Hundreds of mourners have attended the funerals of a Crimean Tatar who was snatched from a protest against the pro-Russian takeover of the Ukrainian peninsula and found dead with signs of torture on his body days later.

Reshat Ametov, 39, was hauled away from a demonstration in the Crimean capital of Simferopol by three men in military jackets in early March.

His naked body, bearing marks of torture and beating, was found two weeks later outside the town of Belogorsk, 45km northeast of Simferopol.

Some 300 members of Crimea's Sunni Muslim Tatar community gathered at a cemetery outside the capital to pay their respects the father-of-three.

"This is the first time in 20 years that this has happened," one mourner said. "I don't think this will be the end.

"Putin arrives and this happens. Of course it's him.
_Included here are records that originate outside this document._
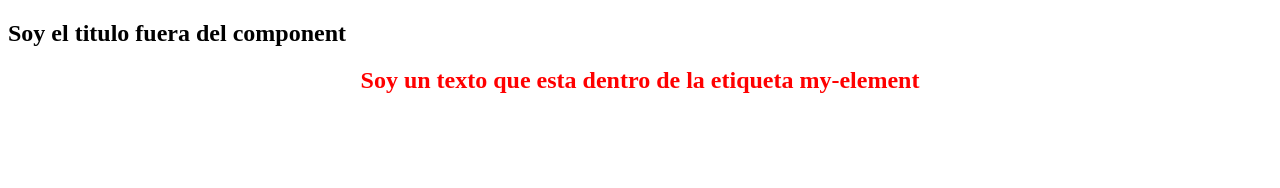
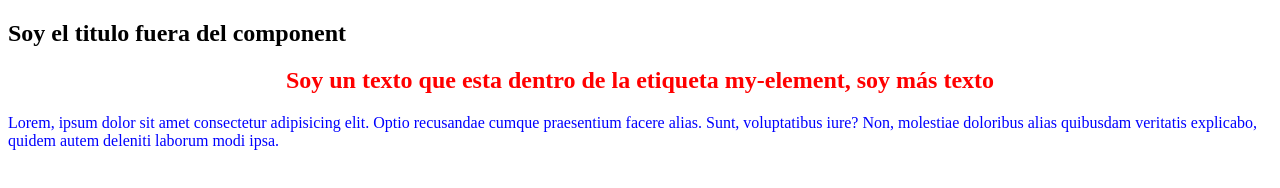
Before and after one commit to Oen844/Web-Components, a plain HTML site: page slot/index.html in a window 1280 px wide. Drawn offline with Linux system fonts and the light colour scheme.

Commit message:
multi slot content

```diff
--- a/slot/index.html
+++ b/slot/index.html
@@ -1,18 +1,25 @@
 <!DOCTYPE html>
 <html lang="en">
-<head>
-    <meta charset="UTF-8">
-    <meta http-equiv="X-UA-Compatible" content="IE=edge">
-    <meta name="viewport" content="width=device-width, initial-scale=1.0">
+  <head>
+    <meta charset="UTF-8" />
+    <meta http-equiv="X-UA-Compatible" content="IE=edge" />
+    <meta name="viewport" content="width=device-width, initial-scale=1.0" />
     <title>Custom Elements</title>
-
-</head>
-<body>
+  </head>
+  <body>
     <h2>Soy el titulo fuera del component</h2>
 
     <my-element>
-        Soy un texto que esta dentro de la etiqueta my-element
+      <span slot="title">
+        Soy un texto que esta dentro de la etiqueta my-element, soy más texto
+      </span>
+      <span slot="body">
+        Lorem, ipsum dolor sit amet consectetur adipisicing elit. Optio
+        recusandae cumque praesentium facere alias. Sunt, voluptatibus iure?
+        Non, molestiae doloribus alias quibusdam veritatis explicabo, quidem
+        autem deleniti laborum modi ipsa.
+      </span>
     </my-element>
     <script type="module" src="./my-element.js"></script>
-</body>
+  </body>
 </html>
--- a/slot/my-element.js
+++ b/slot/my-element.js
@@ -8,8 +8,13 @@ class myElement extends HTMLElement {
     template.innerHTML = `
       <section>
         <h2>
-          <slot></slot>
+          <slot name="title"></slot>
         </h2>
+        <div>
+        <p>
+          <slot name="body"></slot>
+        </p>
+        </div>
 
       </section>
       ${this.getStyles()}
@@ -23,6 +28,10 @@ class myElement extends HTMLElement {
           color: red;
           text-align: center;
         }
+        p {
+          weight: bold;
+          color: blue;
+        }
       </style>
     `;
   }
```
It's like there is a plan for some kind of civil war.

"The Russian army is here, people are scared and nobody wants to live staring down the barrel of a gun."

Some 250,000 Muslim Tatars live in Crimea, making up about 12% of the population.

The community boycotted the referendum on whether the region should secede from Ukraine and join Russia.

Tatars were forcefully deported to Siberia by Stalin in the 1940s and many came back to Crimea only after the collapse of the Soviet Union.

Crimeans, a majority of whom are ethnic Russians, voted overwhelmingly for annexation to Moscow, a vote that has been codified in law by Putin.

Western powers condemned the vote as illegal in that it breached the Ukrainian constitution and was held under military occupation.

Thousands of troops believed to be Russian took over key locations across Crimea in the wake of the revolution that toppled Kremlin-backed president Viktor Yanukovich in Kiev.

A friend of Ametov said the construction worker planned to enlist for the Ukrainian army just before he was abducted.

"For weeks, armed masked men who refuse to identify themselves have harassed and intimidated people," said Rachel Denber, deputy Europe and Central Asia director at Human Rights Watch.

"The disappearance and murder of Reshat Ametov illustrates the climate of lawlessness that has been pervasive in Crimea.

"Crimean authorities have a duty to thoroughly investigate this case and punish those responsible, whoever they are," Denber said.